Recorded data:

┌──

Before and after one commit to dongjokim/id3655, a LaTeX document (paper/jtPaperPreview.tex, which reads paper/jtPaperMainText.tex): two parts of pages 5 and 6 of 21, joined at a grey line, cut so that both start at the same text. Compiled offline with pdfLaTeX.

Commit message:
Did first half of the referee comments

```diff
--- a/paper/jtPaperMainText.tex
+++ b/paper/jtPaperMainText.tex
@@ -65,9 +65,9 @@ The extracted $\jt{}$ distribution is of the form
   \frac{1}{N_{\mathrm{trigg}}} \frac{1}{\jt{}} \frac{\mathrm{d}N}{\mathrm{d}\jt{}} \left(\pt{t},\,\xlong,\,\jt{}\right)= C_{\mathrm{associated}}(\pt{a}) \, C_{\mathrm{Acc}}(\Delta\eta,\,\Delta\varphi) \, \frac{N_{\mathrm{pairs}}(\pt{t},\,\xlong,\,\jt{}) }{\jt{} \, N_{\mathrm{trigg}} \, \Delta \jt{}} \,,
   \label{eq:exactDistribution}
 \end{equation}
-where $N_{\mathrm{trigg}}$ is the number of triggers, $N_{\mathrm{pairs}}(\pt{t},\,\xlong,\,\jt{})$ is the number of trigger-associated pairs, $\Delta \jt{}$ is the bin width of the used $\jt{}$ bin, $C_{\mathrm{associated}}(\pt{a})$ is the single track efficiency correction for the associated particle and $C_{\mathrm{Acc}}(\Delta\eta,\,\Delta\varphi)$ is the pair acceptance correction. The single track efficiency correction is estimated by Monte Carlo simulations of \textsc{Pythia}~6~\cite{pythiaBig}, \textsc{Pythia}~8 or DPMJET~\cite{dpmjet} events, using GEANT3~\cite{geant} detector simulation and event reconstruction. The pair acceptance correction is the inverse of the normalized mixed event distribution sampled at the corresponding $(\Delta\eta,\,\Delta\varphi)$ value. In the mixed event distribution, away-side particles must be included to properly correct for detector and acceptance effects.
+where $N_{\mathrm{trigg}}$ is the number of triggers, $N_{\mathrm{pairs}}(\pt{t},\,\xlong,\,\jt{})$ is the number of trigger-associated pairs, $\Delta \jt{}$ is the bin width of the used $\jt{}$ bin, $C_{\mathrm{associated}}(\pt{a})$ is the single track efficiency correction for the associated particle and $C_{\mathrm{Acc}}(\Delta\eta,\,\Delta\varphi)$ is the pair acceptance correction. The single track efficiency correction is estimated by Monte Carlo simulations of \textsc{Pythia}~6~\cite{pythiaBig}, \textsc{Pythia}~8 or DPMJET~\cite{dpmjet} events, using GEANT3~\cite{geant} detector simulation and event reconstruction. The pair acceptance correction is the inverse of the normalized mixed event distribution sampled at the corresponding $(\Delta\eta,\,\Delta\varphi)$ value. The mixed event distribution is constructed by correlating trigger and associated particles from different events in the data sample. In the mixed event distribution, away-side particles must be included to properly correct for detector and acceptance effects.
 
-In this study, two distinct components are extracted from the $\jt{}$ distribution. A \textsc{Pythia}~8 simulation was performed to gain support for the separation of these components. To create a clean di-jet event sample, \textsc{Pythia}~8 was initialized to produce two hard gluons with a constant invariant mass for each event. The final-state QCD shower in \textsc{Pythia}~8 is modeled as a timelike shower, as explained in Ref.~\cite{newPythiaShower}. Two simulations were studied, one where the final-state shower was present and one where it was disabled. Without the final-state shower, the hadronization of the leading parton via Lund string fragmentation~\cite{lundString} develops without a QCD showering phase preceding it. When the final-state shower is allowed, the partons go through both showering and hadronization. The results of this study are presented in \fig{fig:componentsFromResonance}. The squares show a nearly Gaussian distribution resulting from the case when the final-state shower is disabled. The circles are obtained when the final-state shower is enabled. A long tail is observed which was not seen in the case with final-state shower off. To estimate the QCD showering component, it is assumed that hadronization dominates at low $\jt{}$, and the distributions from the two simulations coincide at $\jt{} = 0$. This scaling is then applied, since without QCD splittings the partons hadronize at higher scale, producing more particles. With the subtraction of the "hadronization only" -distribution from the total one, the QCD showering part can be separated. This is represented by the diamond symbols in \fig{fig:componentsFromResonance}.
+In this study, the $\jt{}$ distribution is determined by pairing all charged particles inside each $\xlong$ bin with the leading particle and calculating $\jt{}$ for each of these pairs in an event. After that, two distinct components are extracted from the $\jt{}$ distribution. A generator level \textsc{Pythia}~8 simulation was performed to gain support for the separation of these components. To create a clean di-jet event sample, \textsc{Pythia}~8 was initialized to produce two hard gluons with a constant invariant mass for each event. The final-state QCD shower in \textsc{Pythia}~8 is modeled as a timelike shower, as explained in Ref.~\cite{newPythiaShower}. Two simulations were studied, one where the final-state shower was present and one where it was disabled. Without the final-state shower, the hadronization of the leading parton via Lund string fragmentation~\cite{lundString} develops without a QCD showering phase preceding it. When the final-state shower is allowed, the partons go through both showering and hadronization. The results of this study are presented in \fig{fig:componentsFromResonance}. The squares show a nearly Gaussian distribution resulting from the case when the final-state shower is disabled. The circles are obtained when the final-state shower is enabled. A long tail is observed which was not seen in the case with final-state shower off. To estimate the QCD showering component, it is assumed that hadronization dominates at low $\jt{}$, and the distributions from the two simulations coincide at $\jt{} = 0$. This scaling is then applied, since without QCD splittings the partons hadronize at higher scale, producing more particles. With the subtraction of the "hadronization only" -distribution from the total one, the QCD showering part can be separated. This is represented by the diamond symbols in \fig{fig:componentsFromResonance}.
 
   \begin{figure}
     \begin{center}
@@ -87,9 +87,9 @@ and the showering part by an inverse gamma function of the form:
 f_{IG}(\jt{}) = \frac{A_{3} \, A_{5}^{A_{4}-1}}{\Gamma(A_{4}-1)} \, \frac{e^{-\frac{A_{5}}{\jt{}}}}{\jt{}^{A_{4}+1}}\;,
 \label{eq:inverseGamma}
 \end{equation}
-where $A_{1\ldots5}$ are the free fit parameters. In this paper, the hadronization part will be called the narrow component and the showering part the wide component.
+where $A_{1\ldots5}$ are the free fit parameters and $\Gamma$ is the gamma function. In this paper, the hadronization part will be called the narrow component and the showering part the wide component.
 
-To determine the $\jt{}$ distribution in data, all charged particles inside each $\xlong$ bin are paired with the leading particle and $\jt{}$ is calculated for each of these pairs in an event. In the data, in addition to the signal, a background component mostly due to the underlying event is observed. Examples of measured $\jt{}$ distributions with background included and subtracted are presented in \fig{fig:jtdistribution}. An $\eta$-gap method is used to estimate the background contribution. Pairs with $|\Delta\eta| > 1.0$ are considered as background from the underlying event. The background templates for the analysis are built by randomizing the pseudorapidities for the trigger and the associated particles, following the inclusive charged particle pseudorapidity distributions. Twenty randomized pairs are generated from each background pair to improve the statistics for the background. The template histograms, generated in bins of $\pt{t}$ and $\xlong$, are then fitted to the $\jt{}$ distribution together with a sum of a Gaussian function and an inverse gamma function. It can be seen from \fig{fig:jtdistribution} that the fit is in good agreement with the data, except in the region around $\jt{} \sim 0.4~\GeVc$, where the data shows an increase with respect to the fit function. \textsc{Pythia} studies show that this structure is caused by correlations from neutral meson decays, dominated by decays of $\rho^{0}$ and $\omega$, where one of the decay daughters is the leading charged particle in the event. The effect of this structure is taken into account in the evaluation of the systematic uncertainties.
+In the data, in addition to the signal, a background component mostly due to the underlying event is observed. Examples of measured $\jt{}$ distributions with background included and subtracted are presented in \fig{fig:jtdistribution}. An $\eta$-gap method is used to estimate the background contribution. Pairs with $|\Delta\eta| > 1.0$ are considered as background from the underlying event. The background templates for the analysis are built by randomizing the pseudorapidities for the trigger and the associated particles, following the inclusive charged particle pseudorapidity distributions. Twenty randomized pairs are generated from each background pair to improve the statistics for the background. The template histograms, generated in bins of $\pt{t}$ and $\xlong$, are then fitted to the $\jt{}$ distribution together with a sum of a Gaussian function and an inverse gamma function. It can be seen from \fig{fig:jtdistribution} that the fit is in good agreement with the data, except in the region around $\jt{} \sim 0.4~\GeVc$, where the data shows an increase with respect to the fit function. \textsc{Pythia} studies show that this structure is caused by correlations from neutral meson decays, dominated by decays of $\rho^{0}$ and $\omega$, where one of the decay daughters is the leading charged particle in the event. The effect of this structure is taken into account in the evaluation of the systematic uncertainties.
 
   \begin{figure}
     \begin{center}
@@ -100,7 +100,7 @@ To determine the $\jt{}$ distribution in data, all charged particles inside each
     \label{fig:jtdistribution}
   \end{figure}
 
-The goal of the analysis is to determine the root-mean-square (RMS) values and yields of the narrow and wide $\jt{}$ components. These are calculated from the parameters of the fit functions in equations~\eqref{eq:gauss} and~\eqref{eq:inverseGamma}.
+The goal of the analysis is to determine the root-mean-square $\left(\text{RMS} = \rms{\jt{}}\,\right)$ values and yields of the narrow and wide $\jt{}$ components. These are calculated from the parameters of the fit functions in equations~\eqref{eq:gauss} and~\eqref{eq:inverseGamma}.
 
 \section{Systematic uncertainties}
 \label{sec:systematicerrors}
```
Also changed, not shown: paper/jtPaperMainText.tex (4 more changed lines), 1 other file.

└──

Reproduce each line of the entries in which the word "will" is found.

--- Answer to this task ---
-where $A_{1\ldots5}$ are the free fit parameters. In this paper, the hadronization part will be called the narrow component and the showering part the wide component.
+where $A_{1\ldots5}$ are the free fit parameters and $\Gamma$ is the gamma function. In this paper, the hadronization part will be called the narrow component and the showering part the wide component.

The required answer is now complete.